Williams, age 18, is tall, blond and immediately likeable with a great, big smile.
A senior at Edmond Memorial High School, he is a man of action, rather than words, especially around strangers.
Williams wears a blue polo shirt and cap with Dodgers logos -- the official customer service uniform. A water bottle is tucked in the back pocket of his shorts.
He got his dream job through iJobs, a training program for high school students with disabilities operated by the Oklahoma Department of Rehabilitation Services.

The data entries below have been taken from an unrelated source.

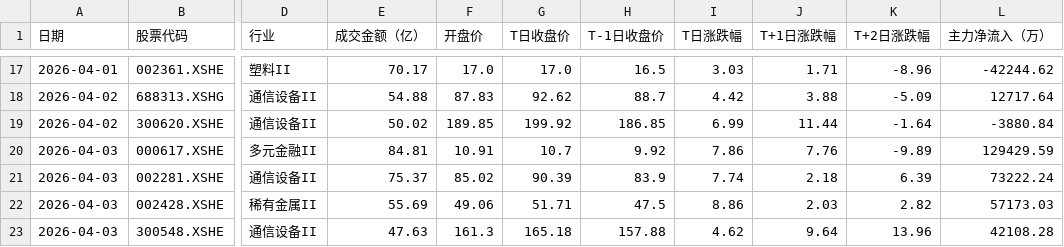
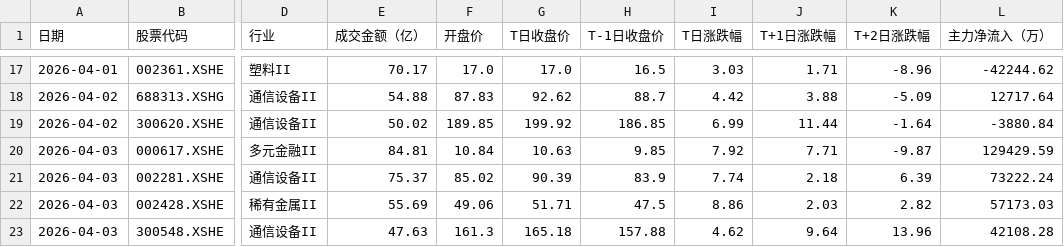
Before and after one commit to 47101Y/market-analysis, a CSV file: strong_stocks.csv, drawn as a sheet; only a part is shown, gaps mark what is left out; the diff names each change by its address in the sheet, - before the commit and + after, or states it on an @@ line.

```diff
--- a/strong_stocks.csv
+++ b/strong_stocks.csv
-F20 (开盘价): 10.91
+F20 (开盘价): 10.84
-G20 (T日收盘价): 10.7
+G20 (T日收盘价): 10.63
-H20 (T-1日收盘价): 9.92
+H20 (T-1日收盘价): 9.85
-I20 (T日涨跌幅): 7.86
+I20 (T日涨跌幅): 7.92
-J20 (T+1日涨跌幅): 7.76
+J20 (T+1日涨跌幅): 7.71
-K20 (T+2日涨跌幅): -9.89
+K20 (T+2日涨跌幅): -9.87
```
Also changed, not shown: top50_daily_threshold.csv, 每日成交额TOP50新增股票.csv, 11 other files.
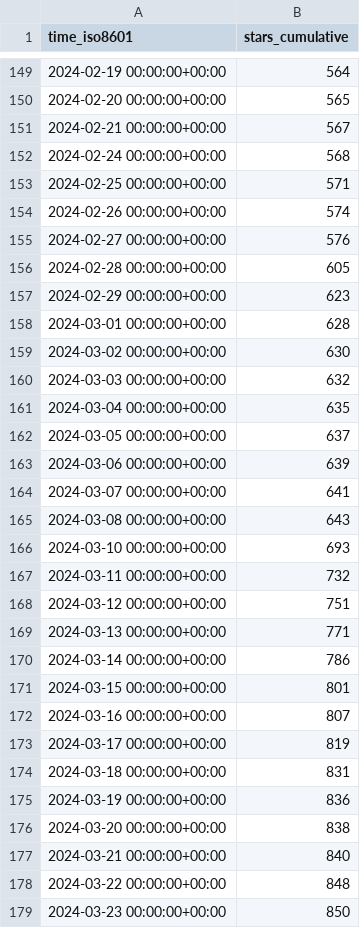
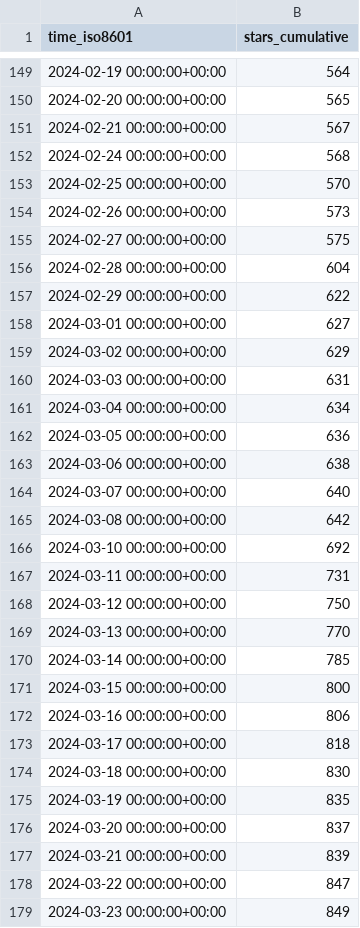
Before and after one commit to joshka/floneum, a CSV file: floneum/floneum/ghrs-data/stargazers.csv, drawn as a sheet; only a part is shown, gaps mark what is left out; the diff covers the shown part only.

```diff
--- a/floneum/floneum/ghrs-data/stargazers.csv
+++ b/floneum/floneum/ghrs-data/stargazers.csv
@@ -152,28 +152,28 @@ time_iso8601,stars_cumulative
 2024-02-24 00:00:00+00:00,568
-2024-02-25 00:00:00+00:00,571
-2024-02-26 00:00:00+00:00,574
-2024-02-27 00:00:00+00:00,576
-2024-02-28 00:00:00+00:00,605
-2024-02-29 00:00:00+00:00,623
-2024-03-01 00:00:00+00:00,628
-2024-03-02 00:00:00+00:00,630
-2024-03-03 00:00:00+00:00,632
-2024-03-04 00:00:00+00:00,635
-2024-03-05 00:00:00+00:00,637
-2024-03-06 00:00:00+00:00,639
-2024-03-07 00:00:00+00:00,641
-2024-03-08 00:00:00+00:00,643
-2024-03-10 00:00:00+00:00,693
-2024-03-11 00:00:00+00:00,732
-2024-03-12 00:00:00+00:00,751
-2024-03-13 00:00:00+00:00,771
-2024-03-14 00:00:00+00:00,786
-2024-03-15 00:00:00+00:00,801
-2024-03-16 00:00:00+00:00,807
-2024-03-17 00:00:00+00:00,819
-2024-03-18 00:00:00+00:00,831
-2024-03-19 00:00:00+00:00,836
-2024-03-20 00:00:00+00:00,838
-2024-03-21 00:00:00+00:00,840
-2024-03-22 00:00:00+00:00,848
-2024-03-23 00:00:00+00:00,850
+2024-02-25 00:00:00+00:00,570
+2024-02-26 00:00:00+00:00,573
+2024-02-27 00:00:00+00:00,575
+2024-02-28 00:00:00+00:00,604
+2024-02-29 00:00:00+00:00,622
+2024-03-01 00:00:00+00:00,627
+2024-03-02 00:00:00+00:00,629
+2024-03-03 00:00:00+00:00,631
+2024-03-04 00:00:00+00:00,634
+2024-03-05 00:00:00+00:00,636
+2024-03-06 00:00:00+00:00,638
+2024-03-07 00:00:00+00:00,640
+2024-03-08 00:00:00+00:00,642
+2024-03-10 00:00:00+00:00,692
+2024-03-11 00:00:00+00:00,731
+2024-03-12 00:00:00+00:00,750
+2024-03-13 00:00:00+00:00,770
+2024-03-14 00:00:00+00:00,785
+2024-03-15 00:00:00+00:00,800
+2024-03-16 00:00:00+00:00,806
+2024-03-17 00:00:00+00:00,818
+2024-03-18 00:00:00+00:00,830
+2024-03-19 00:00:00+00:00,835
+2024-03-20 00:00:00+00:00,837
+2024-03-21 00:00:00+00:00,839
+2024-03-22 00:00:00+00:00,847
+2024-03-23 00:00:00+00:00,849
```
Also changed, not shown: 133 edited cells elsewhere in this file.
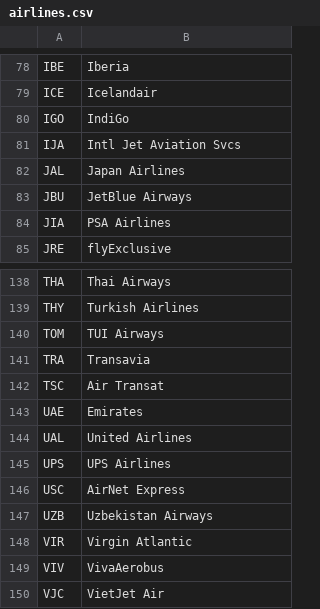
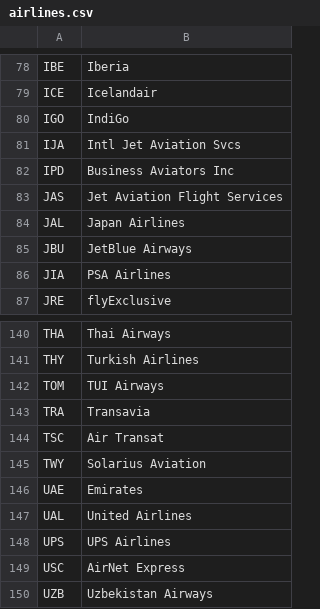
Before and after one commit to dpoler/FlightRadarCYD, a CSV file: airlines.csv, drawn as a sheet; only a part is shown, gaps mark what is left out; the shorter side is filled out with more unchanged rows.

Commit message:
Add new airlines to airlines.csv

```diff
--- a/airlines.csv
+++ b/airlines.csv
@@ -81,2 +81,4 @@ IGO,IndiGo
 IJA,Intl Jet Aviation Svcs
+IPD,Business Aviators Inc
+JAS,Jet Aviation Flight Services
 JAL,Japan Airlines
@@ -142,2 +144,3 @@ TRA,Transavia
 TSC,Air Transat
+TWY,Solarius Aviation
 UAE,Emirates
```
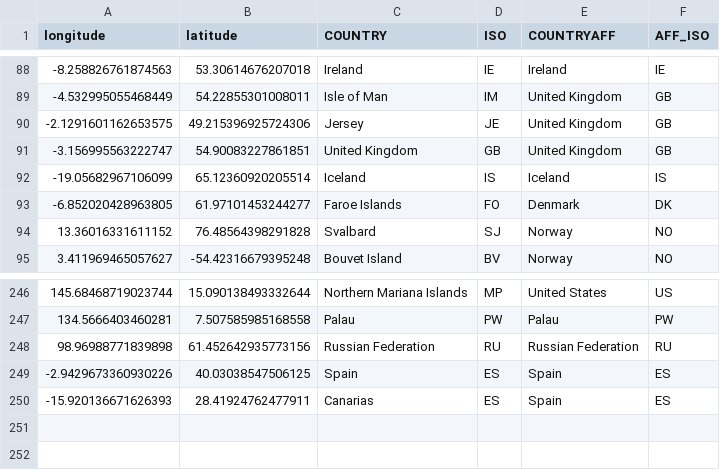
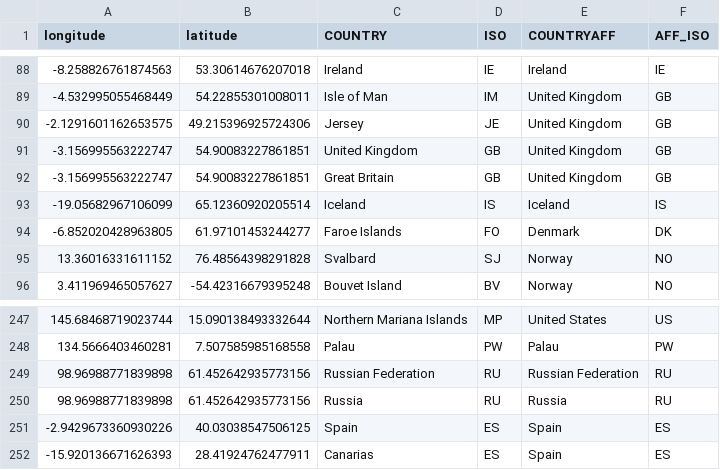
Before and after one commit to olympicindex/csce_447_project, a CSV file: data/countries.csv, drawn as a sheet; only a part is shown, gaps mark what is left out.

```diff
--- a/data/countries.csv
+++ b/data/countries.csv
@@ -91,2 +91,3 @@ longitude,latitude,COUNTRY,ISO,COUNTRYAFF,AFF_ISO
 -3.156995563222747,54.90083227861851,United Kingdom,GB,United Kingdom,GB
+-3.156995563222747,54.90083227861851,Great Britain,GB,United Kingdom,GB
 -19.05682967106099,65.12360920205514,Iceland,IS,Iceland,IS
@@ -248,2 +249,3 @@ longitude,latitude,COUNTRY,ISO,COUNTRYAFF,AFF_ISO
 98.96988771839898,61.452642935773156,Russian Federation,RU,Russian Federation,RU
+98.96988771839898,61.452642935773156,Russia,RU,Russia,RU
 -2.9429673360930226,40.03038547506125,Spain,ES,Spain,ES
```
Also changed, not shown: 3 other files.
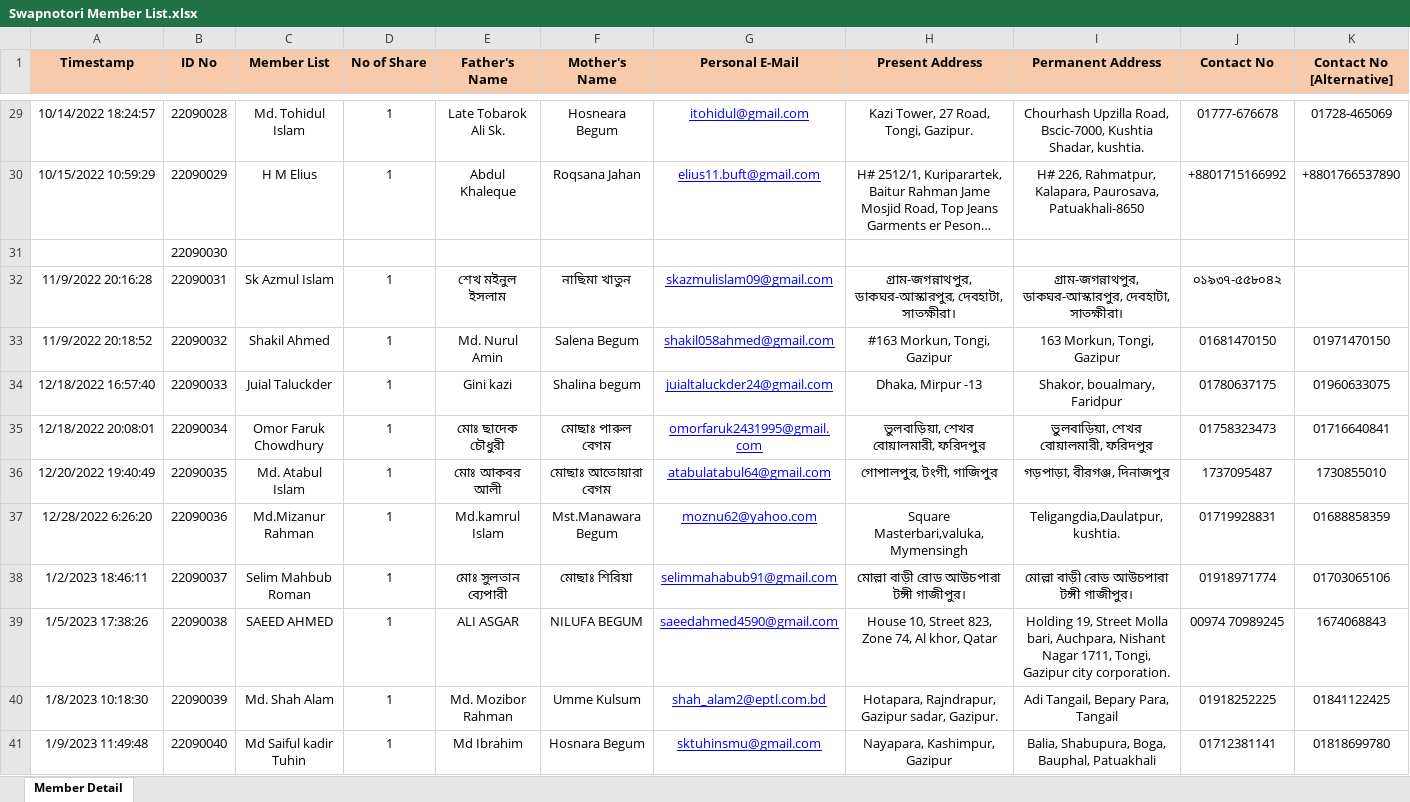
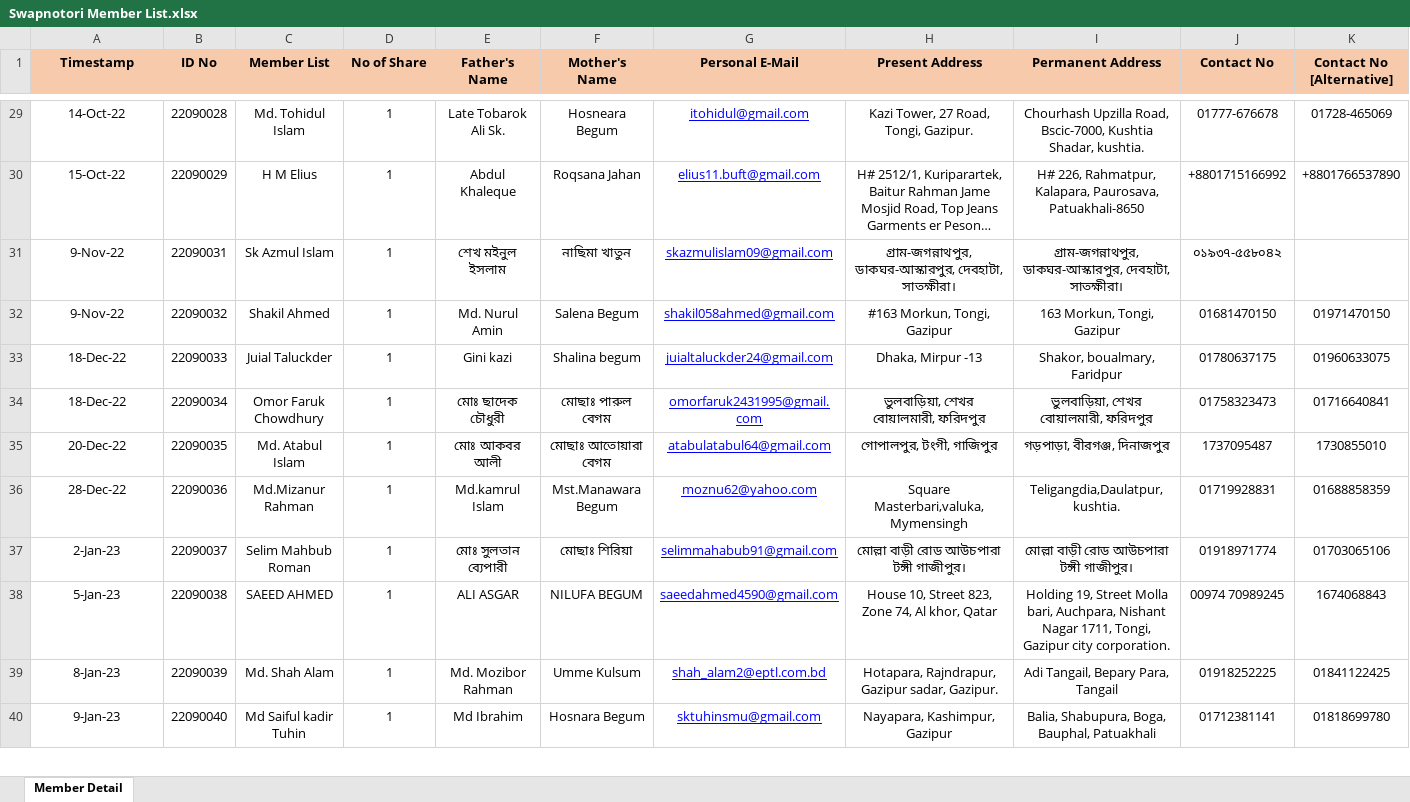
Before and after one commit to Dilder601/my_apex_project, an Excel workbook: Swapnotory/Excel Files Provided/Swapnotori Member List.xlsx, sheet Member Detail, drawn as a sheet; only a part is shown, gaps mark what is left out; long unchanged cells end in …; values as stored, in another font and other column widths than the file's, no borders; removed rows and columns are numbered as before the commit, all else as after; rows hold the shown columns only; the diff covers the shown part only; the diff names each change by its address in the sheet, - before the commit and + after, or states it on an @@ line.

```diff
--- a/Swapnotory/Excel Files Provided/Swapnotori Member List.xlsx (sheet Member Detail)
+++ b/Swapnotory/Excel Files Provided/Swapnotori Member List.xlsx (sheet Member Detail)
-A29 (Timestamp): 10/14/2022 18:24:57
+A29 (Timestamp): 14-Oct-22
-A30 (Timestamp): 10/15/2022 10:59:29
+A30 (Timestamp): 15-Oct-22
-row 31:  | 22090030
-A31 (Timestamp): 11/9/2022 20:16:28
+A31 (Timestamp): 9-Nov-22
-A32 (Timestamp): 11/9/2022 20:18:52
+A32 (Timestamp): 9-Nov-22
-A33 (Timestamp): 12/18/2022 16:57:40
+A33 (Timestamp): 18-Dec-22
-A34 (Timestamp): 12/18/2022 20:08:01
+A34 (Timestamp): 18-Dec-22
-A35 (Timestamp): 12/20/2022 19:40:49
+A35 (Timestamp): 20-Dec-22
-A36 (Timestamp): 12/28/2022 6:26:20
+A36 (Timestamp): 28-Dec-22
-A37 (Timestamp): 1/2/2023 18:46:11
+A37 (Timestamp): 2-Jan-23
-A38 (Timestamp): 1/5/2023 17:38:26
+A38 (Timestamp): 5-Jan-23
-A39 (Timestamp): 1/8/2023 10:18:30
+A39 (Timestamp): 8-Jan-23
-A40 (Timestamp): 1/9/2023 11:49:48
+A40 (Timestamp): 9-Jan-23
```
Also changed, not shown: 39 edited cells elsewhere in this sheet, 2 other files.
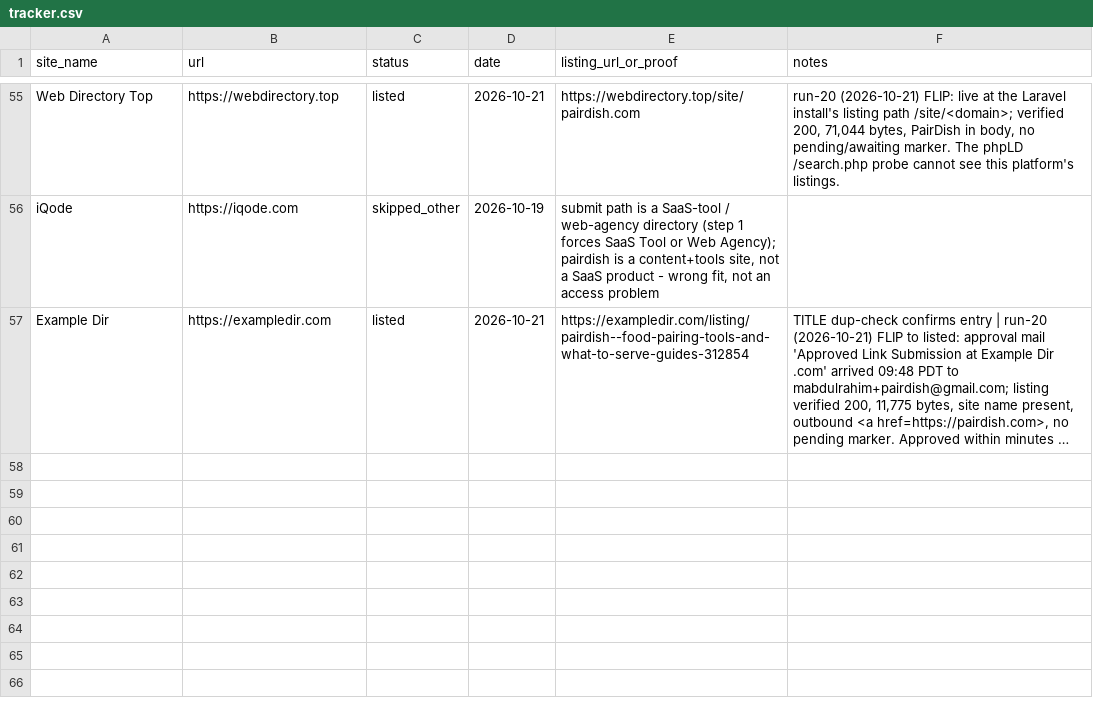
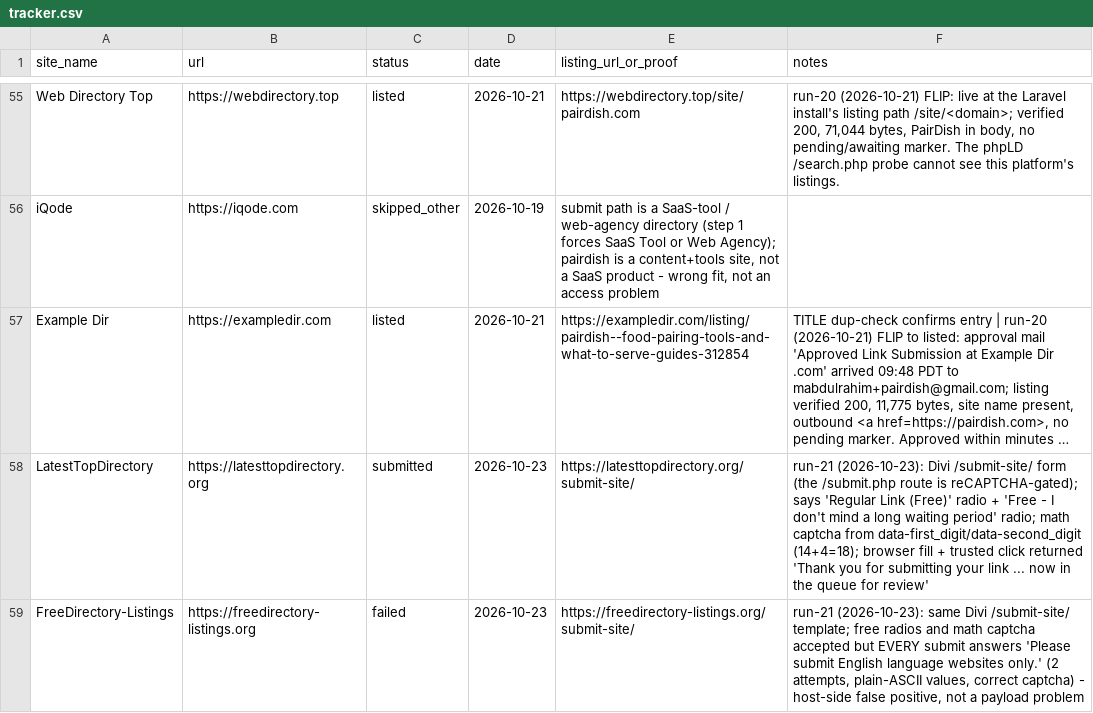
Before and after one commit to abdul712/pairdish, a CSV file: outreach/tracker.csv, drawn as a sheet; only a part is shown, gaps mark what is left out; long unchanged cells end in …; the diff names each change by its address in the sheet, - before the commit and + after, or states it on an @@ line.

Commit message:
run-21b docs+tooling: run-21 state sections (SEO_AUDIT 52/52 live 200, Bing window unchanged 791q/80c/1251i, crawl 2xx 62/day vs 4xx 25-44, GSC invalid_grant 8th run, +3,187w live on 3 tool pages, 1 free submission accepted + 1 host-side failure, 0 flips, 0 acks), CONTENT_PLAN run-21 progress, OUTREACH run-21 log, tracker 58 rows (6 listed); new scripts (run21 audit/qa/sitemap/src-probe/fdc/screen/inspect/divi-probe/flip/mail/bing/verify)

```diff
--- a/outreach/tracker.csv
+++ b/outreach/tracker.csv
+row 58: LatestTopDirectory | https://latesttopdirectory.org | submitted | 2026-10-23 | https://latesttopdirectory.org/submit-site/ | run-21 (2026-10-23): Divi /submit-site/ form (the /submit.php route is reCAPTCHA-gated); says 'Regular Link (Free)' radio + 'Free - I don't mind a long waiting period' radio; math captcha from data-first_digit/data-second_digit (14+4=18); browser fill + trusted click returned 'Thank you for submitting your link ... now in the queue for review'
+row 59: FreeDirectory-Listings | https://freedirectory-listings.org | failed | 2026-10-23 | https://freedirectory-listings.org/submit-site/ | run-21 (2026-10-23): same Divi /submit-site/ template; free radios and math captcha accepted but EVERY submit answers 'Please submit English language websites only.' (2 attempts, plain-ASCII values, correct captcha) - host-side false positive, not a payload problem
```
Also changed, not shown: 11 other files.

“iJobs gives high school students the opportunity to possibly have their first paid work experience in an area related to their vocational interest,” said Kim Osmani, DRS Transition School-to-Work Coordinator for a range of job training programs including iJobs.
“For most, this experience helps solidify what vocational goal they want to work toward, and for a few, it helps them weed out those jobs they thought they wanted to do,” Osmani explains about the program she launched in 2013.
As a DRS Transition program client, Williams, who has an intellectual disability, is building good career skills and having a great time at the ballpark.
“I like my job,” Williams said. “I love it. I like to stay busy.”
Wayne Mosby, customer service manager and Williams’ supervisor agrees. “He’s punctual, and he’ll do whatever you ask him to do without raising an eyebrow.
“I haven’t put him out on the baseball field yet, but that’s next,” Mosby teased as Williams vigorously shook his head indicating no.
Clearly, there’s a bond between soft-spoken Williams and Mosby. They banter and joke as Mosby encourages Williams to “open up and talk” during the interview for this story.
“Wayne is a good man,” Williams said softly, wearing that constant smile.
“My motto is you try everything once, twice if you like it,” Mosby said. “I think you got to give every kid a chance – no matter disabilities or no disabilities. And I do that out here with people. I think every kid ought to have a chance to work at a ballpark, and other sporting venues should look into hiring these kids too.”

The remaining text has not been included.